== Problem to solve ==
Copy each line of the data below with the word "font".

═══ Material for the task ═══

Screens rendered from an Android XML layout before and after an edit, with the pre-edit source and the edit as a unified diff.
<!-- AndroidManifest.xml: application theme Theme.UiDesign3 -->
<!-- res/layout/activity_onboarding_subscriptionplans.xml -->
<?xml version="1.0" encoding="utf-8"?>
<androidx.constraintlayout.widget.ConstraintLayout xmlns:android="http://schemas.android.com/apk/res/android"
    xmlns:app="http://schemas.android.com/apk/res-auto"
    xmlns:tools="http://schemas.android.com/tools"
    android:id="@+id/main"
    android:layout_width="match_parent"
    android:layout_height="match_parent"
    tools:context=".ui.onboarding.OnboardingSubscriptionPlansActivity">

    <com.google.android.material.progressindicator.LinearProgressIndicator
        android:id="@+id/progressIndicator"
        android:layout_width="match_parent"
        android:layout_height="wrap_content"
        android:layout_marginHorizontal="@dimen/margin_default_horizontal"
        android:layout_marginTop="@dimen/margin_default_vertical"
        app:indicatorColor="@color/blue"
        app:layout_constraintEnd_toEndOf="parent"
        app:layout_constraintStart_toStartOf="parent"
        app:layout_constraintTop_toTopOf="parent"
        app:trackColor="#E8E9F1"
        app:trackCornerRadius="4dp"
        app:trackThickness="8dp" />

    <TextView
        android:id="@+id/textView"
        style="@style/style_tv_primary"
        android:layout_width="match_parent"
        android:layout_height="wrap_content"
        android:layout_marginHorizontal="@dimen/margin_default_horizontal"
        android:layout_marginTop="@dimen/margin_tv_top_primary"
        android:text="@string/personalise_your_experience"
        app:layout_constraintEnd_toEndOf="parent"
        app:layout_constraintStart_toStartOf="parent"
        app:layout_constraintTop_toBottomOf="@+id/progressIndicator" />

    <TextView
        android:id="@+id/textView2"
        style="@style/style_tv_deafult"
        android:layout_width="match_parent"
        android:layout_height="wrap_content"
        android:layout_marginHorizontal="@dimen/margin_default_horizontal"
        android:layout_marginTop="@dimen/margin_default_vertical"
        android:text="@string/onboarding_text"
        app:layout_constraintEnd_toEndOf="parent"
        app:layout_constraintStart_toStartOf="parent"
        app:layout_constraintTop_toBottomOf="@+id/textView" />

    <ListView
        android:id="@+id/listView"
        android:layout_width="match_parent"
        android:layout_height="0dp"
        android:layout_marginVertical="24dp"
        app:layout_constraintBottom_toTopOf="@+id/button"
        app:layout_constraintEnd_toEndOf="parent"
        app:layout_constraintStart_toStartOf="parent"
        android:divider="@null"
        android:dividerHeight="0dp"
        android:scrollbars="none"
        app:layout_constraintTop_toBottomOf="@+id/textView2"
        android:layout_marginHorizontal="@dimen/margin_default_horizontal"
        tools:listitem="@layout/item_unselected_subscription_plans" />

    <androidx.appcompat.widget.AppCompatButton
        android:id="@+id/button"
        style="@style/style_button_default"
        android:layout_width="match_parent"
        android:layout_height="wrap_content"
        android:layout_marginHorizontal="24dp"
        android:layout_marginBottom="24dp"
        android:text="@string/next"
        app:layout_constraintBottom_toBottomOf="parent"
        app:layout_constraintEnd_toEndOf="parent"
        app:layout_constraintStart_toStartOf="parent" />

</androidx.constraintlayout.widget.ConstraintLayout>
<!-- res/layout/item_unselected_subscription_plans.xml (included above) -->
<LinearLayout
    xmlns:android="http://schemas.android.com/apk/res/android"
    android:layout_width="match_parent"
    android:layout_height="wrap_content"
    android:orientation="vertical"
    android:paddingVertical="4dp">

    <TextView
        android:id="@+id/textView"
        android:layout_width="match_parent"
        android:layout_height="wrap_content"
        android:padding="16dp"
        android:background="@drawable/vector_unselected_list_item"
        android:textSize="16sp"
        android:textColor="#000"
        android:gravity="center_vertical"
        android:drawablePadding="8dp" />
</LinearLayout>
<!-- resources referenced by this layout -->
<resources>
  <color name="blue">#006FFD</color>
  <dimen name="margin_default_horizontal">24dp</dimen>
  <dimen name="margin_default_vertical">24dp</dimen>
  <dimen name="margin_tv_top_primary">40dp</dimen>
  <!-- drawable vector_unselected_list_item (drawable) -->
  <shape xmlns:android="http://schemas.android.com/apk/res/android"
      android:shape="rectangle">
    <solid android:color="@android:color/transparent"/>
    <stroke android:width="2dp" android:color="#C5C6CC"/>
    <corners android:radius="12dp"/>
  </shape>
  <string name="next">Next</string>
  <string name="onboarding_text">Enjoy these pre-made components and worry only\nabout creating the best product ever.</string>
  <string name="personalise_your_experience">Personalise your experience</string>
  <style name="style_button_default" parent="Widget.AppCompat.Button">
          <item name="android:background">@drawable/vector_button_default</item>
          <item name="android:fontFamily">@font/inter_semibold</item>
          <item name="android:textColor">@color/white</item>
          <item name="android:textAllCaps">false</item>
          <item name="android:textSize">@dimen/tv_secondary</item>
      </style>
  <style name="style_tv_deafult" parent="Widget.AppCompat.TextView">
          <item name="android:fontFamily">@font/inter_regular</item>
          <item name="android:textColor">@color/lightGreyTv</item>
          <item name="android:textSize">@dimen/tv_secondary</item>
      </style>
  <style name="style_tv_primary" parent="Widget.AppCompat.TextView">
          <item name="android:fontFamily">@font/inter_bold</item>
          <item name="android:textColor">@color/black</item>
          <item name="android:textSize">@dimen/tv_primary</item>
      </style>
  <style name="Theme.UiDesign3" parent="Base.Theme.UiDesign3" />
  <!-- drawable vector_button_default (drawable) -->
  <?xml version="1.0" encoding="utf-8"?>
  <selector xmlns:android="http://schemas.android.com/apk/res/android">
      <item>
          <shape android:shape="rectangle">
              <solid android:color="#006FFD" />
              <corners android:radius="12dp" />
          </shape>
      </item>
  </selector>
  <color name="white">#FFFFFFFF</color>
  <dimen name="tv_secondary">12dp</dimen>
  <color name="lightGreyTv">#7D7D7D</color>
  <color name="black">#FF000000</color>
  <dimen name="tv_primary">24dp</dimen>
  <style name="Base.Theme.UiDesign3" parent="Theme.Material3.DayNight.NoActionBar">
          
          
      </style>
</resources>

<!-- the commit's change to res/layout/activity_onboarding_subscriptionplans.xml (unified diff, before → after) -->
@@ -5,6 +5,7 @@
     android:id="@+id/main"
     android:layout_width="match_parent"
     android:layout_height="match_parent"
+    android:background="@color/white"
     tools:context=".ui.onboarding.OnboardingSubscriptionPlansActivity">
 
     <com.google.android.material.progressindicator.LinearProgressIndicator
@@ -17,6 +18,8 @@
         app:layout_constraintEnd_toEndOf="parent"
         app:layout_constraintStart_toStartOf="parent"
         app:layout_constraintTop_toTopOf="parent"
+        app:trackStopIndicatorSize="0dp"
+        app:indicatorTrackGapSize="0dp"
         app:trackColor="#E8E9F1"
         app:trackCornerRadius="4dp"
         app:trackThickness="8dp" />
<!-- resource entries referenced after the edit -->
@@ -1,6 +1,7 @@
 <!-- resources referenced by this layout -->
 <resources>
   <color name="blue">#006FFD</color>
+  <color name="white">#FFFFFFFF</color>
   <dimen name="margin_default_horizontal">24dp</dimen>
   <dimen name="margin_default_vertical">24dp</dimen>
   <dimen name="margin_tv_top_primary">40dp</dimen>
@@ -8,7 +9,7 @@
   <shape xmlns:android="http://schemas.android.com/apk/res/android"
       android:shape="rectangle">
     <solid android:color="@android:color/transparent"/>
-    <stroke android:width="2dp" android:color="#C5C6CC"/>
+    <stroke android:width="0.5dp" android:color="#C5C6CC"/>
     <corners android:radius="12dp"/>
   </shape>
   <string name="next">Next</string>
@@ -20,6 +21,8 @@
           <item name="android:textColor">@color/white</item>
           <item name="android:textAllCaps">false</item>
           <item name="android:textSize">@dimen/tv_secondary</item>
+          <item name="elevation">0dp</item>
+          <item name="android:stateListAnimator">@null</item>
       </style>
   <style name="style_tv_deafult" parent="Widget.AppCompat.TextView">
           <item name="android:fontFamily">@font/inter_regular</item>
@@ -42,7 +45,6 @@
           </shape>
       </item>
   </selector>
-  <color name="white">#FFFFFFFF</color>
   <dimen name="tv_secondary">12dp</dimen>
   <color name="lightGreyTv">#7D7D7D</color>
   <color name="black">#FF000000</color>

═══

== Problem solution ==
          <item name="android:fontFamily">@font/inter_semibold</item>
          <item name="android:fontFamily">@font/inter_regular</item>
          <item name="android:fontFamily">@font/inter_bold</item>
           <item name="android:fontFamily">@font/inter_regular</item>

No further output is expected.